Here are some forty of us in an anteroom at the executive suite in Du Bourg Hall with a placard that showed 500 of the names affixed to the petition.


And here’s a shot of the sheaf of pages containing all 601 signatures we delivered. Note how many on this page are students.


My involvement with this movement goes back over a year to a meeting I attended at the Missouri History Museum, sponsored by the Service Employees International Union (SEIU), when I heard the first serious discussions with which I have had any personal contact about a nationwide effort to organize adjunct faculty in colleges and universities. That meeting and one other I attended, in Chicago last October, focused on organizing adjunct faculty in the Catholic colleges and universities. I’m going to write another blog post about moral and political issues at stake in this effort for higher education and particularly for Catholic higher education. Today I want do my best to display yesterday’s events and point with pride.

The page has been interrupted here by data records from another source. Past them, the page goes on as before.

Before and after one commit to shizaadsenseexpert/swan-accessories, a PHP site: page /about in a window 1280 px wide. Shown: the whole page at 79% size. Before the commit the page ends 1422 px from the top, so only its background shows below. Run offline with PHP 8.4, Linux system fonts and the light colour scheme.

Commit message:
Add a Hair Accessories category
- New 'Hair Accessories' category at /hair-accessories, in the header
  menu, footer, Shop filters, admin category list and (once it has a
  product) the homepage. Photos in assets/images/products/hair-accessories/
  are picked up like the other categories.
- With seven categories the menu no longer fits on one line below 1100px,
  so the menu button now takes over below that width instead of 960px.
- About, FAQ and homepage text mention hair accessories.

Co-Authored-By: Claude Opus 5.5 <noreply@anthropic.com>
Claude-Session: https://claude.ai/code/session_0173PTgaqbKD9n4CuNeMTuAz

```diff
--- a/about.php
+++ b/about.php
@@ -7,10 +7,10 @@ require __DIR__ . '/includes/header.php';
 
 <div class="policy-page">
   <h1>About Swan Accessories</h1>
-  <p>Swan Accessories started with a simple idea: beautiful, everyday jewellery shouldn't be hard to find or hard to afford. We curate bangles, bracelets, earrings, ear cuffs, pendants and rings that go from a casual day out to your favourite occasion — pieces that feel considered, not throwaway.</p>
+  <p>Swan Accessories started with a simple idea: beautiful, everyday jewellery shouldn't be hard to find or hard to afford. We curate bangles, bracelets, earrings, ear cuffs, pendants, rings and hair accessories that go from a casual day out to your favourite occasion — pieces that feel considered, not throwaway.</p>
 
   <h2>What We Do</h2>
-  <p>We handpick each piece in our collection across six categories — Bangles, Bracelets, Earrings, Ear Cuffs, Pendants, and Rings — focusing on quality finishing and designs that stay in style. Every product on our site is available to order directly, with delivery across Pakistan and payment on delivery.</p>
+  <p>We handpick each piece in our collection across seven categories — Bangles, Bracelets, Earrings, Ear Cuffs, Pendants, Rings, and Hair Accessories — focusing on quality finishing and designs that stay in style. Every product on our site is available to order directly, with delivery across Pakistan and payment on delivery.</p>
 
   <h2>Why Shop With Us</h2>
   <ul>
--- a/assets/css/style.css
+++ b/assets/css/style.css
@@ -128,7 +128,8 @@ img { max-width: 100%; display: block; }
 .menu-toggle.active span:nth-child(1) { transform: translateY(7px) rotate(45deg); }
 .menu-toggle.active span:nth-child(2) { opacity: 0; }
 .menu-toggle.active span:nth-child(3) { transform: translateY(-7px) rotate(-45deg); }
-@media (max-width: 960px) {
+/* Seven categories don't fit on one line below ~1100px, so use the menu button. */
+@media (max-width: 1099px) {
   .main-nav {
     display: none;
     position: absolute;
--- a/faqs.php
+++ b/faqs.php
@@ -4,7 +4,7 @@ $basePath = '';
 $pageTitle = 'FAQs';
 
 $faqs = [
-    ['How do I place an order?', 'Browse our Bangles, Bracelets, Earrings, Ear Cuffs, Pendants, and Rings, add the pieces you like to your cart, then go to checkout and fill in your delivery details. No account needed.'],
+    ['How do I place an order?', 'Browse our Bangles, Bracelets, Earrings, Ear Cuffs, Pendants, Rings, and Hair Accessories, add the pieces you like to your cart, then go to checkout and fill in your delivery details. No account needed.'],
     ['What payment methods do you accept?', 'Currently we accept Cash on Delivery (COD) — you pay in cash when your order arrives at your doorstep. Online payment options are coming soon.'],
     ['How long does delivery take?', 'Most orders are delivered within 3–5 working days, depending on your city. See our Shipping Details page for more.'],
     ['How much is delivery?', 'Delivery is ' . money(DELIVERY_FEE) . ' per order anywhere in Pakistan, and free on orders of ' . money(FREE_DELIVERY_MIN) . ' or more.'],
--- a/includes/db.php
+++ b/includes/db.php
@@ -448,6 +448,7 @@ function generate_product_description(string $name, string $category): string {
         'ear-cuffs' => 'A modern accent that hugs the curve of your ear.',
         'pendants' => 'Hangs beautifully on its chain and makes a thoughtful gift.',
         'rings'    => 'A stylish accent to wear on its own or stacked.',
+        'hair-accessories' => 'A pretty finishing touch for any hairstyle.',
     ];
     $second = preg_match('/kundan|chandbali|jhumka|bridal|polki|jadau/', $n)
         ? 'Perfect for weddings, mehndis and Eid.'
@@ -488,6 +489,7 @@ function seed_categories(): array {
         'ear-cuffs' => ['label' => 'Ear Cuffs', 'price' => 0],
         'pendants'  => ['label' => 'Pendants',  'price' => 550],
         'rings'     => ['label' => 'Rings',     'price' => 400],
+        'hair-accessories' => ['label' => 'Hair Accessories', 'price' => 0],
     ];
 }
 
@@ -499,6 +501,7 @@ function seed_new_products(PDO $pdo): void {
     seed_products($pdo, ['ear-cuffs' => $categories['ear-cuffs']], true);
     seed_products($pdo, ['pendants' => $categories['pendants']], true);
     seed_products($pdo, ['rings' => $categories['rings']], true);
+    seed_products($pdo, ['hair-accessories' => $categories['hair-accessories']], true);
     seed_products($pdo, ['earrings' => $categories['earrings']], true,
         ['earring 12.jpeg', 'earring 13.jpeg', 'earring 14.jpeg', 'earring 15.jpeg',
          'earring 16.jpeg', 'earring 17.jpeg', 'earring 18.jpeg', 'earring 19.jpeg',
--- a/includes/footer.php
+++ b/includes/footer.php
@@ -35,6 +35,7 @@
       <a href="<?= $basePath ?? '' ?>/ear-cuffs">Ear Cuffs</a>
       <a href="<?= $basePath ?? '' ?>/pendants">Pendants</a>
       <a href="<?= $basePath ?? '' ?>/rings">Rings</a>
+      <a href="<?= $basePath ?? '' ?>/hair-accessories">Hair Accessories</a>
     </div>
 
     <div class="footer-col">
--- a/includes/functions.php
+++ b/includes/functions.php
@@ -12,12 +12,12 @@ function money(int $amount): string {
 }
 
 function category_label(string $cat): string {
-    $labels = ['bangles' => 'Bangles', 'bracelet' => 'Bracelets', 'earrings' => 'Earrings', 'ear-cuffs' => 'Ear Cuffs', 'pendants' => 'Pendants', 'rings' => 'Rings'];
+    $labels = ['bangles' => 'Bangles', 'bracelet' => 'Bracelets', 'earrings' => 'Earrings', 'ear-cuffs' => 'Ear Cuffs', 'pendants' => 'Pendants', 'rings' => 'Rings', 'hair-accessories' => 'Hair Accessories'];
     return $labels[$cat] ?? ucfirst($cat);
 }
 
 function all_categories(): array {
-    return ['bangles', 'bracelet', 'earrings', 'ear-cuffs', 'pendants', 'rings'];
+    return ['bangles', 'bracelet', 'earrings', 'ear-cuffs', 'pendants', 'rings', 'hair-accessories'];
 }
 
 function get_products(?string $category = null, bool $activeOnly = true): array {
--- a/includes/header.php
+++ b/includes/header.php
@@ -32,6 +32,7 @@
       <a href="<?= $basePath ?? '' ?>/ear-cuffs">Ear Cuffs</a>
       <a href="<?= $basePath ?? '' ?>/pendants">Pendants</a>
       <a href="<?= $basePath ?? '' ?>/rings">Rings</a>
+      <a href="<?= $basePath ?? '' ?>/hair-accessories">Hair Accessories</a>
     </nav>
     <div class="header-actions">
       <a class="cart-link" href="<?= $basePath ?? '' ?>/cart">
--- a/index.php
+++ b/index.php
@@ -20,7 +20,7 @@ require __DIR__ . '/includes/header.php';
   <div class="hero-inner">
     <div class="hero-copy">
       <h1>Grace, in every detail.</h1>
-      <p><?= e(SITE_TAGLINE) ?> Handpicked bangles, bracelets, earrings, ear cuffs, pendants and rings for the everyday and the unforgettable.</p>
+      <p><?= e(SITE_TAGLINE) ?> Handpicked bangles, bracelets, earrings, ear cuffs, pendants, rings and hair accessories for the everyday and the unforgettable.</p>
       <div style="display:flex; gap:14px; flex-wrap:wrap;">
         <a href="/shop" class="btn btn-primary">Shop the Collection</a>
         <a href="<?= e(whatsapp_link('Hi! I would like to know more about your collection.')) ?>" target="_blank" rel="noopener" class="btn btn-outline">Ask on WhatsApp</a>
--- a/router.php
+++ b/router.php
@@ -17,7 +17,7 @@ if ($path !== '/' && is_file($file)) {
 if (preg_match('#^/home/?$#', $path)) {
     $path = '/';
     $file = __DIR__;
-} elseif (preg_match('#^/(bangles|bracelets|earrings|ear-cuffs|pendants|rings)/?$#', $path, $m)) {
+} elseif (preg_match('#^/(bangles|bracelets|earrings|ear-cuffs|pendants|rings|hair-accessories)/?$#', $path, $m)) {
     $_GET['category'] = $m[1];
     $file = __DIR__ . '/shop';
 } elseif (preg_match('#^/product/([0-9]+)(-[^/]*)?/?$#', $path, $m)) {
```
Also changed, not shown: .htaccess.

The effort to collect signatures at SLU contiues and is of course part of a larger effort that we hope will eventuate in the formation of an SEIU local at SLU. Parallel organizing efforts are underway at a number of St. Louis colleges and universities. Washu adjuncts have formed a union and are presently negotiating with the Washu administration over slaries, benefits and working conditions. Adjuncts at Webster University are about to vote whether to organize. The effort to hold a union election at Saint Louis Community College has presently been blocked by the administration in Jefferson City, but it is hoped that an election can be held this summer.

Here are some photos I took on the way from the clock tower to Du Bourg: A nicely chalked wall in front of the Center for Global Citizenship,


and some of us passing underneath the archway at the main Grand Bloulevard crossing just adjacent to Du Bourg.


After we delivered the SLU petition our SLU group dispersed for various other activities and eventual transportation to Washu. Kathleen joined me after her class at about 3:00. We drove out to University City, and parked in a large grocery store parking lot, where we got T shirts, hats, and a ride to Brookings Hall at Washu. Here’s Kathleen at Seafood City with a small group of rally participants.


And here she is again just as we arrived at Washu. The place looks pretty empty so far, but this is early.


The Washu rally had been scheduled to begin at 4:15 (get it?), but we didn’t start on time because many groups (I suspect the groups from Tenessee and Arkansas among them) were caught in the late afternoon traffic snarl around Forest Park and arrived late. The schedule didn’t matter though, because the crowd at Washu was plenty big and made a beautiful noise (The Post-Dispatch estimates there were around 300 assembled as the rally culminated on the steps of Brookings Hall.

Here are a few photos I shot before the rally began.

Milling around:




Kathleen with poster:


Making impromptu posters:


Some of Washu’s finest, coming through:


Media observed:





“What do we want? FIFTEEN! When do we want it? NOW!”


After this things moved pretty fast as some large groups of folks arrived. This one was the most dramatic. It seemed they streamed all the way back to Forest Park, which would be in the far background of some of these photos if you could see through the trees.




Here’s another group arriving. I’m at the top of the stairs, looking down.


And here’s a shot of the thick of the crowd.


There was cheerleading and speechifying. Here are a few of the performers.









Here’s the day’s best T-shirt slogan.


And at the end of it all, T. Eliot’s grandfather, the founder of Washu. The monument sits just under the arch that formed the background of the rally. I couldn’t resist ending with it.


We left after the rally, tired and hungry. I hope somebody else got some photos of the do on the loop. More later about why I’m in this.